BEGIN Stored data
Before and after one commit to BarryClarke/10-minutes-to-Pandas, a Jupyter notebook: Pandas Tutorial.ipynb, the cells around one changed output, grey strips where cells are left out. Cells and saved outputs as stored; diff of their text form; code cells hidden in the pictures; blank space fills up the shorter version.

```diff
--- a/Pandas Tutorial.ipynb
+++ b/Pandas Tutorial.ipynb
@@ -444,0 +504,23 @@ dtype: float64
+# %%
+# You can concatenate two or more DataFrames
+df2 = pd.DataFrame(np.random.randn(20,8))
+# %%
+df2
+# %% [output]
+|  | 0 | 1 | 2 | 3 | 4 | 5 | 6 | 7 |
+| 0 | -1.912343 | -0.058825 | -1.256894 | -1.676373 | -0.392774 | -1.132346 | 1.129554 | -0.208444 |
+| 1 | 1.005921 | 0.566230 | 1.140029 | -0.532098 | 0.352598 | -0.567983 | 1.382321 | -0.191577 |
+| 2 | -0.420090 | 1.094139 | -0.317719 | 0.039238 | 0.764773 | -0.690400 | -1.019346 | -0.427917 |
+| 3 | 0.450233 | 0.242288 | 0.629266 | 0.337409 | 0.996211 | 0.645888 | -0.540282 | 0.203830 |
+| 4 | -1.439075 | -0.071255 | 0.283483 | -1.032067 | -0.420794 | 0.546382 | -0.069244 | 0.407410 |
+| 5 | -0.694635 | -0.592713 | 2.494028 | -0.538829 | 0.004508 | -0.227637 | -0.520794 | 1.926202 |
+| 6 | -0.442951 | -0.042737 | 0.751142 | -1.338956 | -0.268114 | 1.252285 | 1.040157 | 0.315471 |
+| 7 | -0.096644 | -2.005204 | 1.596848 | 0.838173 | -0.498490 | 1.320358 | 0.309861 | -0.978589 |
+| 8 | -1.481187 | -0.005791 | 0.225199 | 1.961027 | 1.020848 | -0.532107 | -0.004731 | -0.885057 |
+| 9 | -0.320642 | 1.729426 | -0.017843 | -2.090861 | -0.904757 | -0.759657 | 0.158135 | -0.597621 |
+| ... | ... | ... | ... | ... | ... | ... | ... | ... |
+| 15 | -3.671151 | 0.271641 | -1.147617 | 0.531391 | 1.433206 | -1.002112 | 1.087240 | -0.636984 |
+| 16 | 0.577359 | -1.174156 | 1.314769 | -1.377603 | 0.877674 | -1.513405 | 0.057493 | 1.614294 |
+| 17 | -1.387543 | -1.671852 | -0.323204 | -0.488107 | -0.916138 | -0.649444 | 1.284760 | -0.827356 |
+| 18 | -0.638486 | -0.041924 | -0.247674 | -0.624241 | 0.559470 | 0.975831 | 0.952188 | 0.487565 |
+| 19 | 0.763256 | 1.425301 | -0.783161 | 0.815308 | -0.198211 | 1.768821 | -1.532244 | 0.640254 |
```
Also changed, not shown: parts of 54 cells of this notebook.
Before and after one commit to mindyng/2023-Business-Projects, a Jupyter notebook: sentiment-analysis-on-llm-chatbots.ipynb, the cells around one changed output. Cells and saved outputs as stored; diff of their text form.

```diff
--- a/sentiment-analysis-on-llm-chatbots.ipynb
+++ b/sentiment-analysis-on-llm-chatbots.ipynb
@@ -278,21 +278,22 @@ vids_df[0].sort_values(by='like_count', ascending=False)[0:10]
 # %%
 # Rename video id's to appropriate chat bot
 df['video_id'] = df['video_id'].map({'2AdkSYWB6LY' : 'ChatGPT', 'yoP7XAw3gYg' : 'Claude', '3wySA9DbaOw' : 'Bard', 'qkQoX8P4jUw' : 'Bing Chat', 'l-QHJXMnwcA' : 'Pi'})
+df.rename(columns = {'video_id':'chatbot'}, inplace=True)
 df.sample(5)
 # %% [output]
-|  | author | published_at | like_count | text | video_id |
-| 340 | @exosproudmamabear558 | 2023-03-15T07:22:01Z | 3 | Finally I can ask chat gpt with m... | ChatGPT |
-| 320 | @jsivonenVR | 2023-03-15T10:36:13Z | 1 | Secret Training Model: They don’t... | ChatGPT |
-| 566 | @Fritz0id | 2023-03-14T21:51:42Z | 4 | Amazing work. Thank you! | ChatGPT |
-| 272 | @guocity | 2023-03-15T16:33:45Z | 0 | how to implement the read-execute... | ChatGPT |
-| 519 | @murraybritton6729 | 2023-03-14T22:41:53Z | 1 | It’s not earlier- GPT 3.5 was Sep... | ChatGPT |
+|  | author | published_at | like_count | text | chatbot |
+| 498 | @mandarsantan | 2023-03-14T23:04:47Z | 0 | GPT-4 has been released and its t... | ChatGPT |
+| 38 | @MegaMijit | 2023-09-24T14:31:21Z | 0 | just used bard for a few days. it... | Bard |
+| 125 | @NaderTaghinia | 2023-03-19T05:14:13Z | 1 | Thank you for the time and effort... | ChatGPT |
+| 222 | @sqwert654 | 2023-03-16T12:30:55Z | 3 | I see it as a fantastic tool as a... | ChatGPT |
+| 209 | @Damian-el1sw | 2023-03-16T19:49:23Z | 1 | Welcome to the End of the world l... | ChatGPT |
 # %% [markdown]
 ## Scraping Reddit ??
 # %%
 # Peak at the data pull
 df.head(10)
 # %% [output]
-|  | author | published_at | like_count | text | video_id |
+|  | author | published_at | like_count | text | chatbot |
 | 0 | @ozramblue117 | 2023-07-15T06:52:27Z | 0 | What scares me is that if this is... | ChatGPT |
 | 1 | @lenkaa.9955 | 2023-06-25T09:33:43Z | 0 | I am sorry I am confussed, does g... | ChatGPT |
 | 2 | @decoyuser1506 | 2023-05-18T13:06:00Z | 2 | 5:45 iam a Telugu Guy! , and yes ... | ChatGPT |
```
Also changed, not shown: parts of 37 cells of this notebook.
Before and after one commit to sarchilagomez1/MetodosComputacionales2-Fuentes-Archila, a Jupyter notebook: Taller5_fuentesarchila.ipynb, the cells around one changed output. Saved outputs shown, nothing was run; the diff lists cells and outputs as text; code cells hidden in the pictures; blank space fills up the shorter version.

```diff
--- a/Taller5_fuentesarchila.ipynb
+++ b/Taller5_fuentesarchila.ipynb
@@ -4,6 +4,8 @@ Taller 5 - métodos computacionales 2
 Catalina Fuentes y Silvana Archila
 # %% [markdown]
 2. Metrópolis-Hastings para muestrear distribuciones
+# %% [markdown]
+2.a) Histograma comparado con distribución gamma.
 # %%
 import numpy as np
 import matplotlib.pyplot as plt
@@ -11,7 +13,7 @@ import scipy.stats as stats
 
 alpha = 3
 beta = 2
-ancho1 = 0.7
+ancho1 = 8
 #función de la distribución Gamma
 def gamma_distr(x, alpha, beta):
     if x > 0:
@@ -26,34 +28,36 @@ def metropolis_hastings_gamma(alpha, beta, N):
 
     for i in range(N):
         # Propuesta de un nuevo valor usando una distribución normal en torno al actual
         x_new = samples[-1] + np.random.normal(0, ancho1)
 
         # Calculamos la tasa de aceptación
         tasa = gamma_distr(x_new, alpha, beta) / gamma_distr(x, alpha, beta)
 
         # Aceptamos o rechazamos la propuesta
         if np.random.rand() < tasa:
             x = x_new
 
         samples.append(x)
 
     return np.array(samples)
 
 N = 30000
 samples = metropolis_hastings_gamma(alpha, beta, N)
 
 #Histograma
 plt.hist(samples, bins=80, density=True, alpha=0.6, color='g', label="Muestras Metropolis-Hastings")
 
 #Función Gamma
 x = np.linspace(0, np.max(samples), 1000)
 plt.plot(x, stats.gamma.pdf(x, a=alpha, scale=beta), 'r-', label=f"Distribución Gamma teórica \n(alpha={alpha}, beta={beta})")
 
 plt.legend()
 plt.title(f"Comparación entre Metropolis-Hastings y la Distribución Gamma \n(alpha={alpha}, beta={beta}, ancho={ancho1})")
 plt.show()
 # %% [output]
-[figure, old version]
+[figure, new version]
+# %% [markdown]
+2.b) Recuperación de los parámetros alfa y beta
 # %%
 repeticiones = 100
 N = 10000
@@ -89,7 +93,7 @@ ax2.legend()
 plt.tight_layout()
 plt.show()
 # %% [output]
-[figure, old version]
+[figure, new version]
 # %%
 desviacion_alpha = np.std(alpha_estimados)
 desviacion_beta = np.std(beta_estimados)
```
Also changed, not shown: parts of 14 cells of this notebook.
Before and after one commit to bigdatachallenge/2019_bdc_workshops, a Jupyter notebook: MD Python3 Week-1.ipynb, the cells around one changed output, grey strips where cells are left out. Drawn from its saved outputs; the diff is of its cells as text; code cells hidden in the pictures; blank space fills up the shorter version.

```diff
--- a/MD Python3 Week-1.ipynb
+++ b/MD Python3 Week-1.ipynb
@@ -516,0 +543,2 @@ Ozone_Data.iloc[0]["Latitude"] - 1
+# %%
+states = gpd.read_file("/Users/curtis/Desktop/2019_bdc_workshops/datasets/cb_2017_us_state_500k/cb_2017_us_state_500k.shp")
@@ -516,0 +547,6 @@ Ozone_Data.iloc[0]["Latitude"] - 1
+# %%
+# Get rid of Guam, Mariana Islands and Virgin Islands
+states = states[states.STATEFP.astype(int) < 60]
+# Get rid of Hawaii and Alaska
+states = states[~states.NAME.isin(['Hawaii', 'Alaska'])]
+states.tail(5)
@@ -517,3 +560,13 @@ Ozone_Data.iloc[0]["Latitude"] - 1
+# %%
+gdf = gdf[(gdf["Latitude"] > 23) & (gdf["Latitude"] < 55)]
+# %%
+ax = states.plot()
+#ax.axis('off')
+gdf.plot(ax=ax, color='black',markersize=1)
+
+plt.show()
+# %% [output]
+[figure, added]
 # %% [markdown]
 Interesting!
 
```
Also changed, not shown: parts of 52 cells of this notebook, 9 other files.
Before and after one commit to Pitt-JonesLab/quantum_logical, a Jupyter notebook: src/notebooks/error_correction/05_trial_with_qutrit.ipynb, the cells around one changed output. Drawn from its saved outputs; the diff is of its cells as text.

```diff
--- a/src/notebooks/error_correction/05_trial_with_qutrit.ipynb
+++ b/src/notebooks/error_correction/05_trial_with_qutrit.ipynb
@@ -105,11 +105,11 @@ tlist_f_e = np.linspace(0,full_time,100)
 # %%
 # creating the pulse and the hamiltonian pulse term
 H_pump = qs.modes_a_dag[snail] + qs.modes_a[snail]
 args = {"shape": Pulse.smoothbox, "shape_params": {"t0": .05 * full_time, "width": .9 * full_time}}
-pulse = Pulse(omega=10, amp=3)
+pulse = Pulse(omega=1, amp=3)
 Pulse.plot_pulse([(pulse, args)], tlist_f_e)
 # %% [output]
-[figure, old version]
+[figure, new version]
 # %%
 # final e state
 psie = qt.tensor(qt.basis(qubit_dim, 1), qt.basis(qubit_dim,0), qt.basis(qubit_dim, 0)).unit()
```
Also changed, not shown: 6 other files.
END Stored data
What is being asked:
Scanning the data above, copy out every line where "this" is found.

Reply to the task:
Also changed, not shown: parts of 54 cells of this notebook.
 | 0 | @ozramblue117 | 2023-07-15T06:52:27Z | 0 | What scares me is that if this is... | ChatGPT |
Also changed, not shown: parts of 37 cells of this notebook.
Also changed, not shown: parts of 14 cells of this notebook.
Also changed, not shown: parts of 52 cells of this notebook, 9 other files.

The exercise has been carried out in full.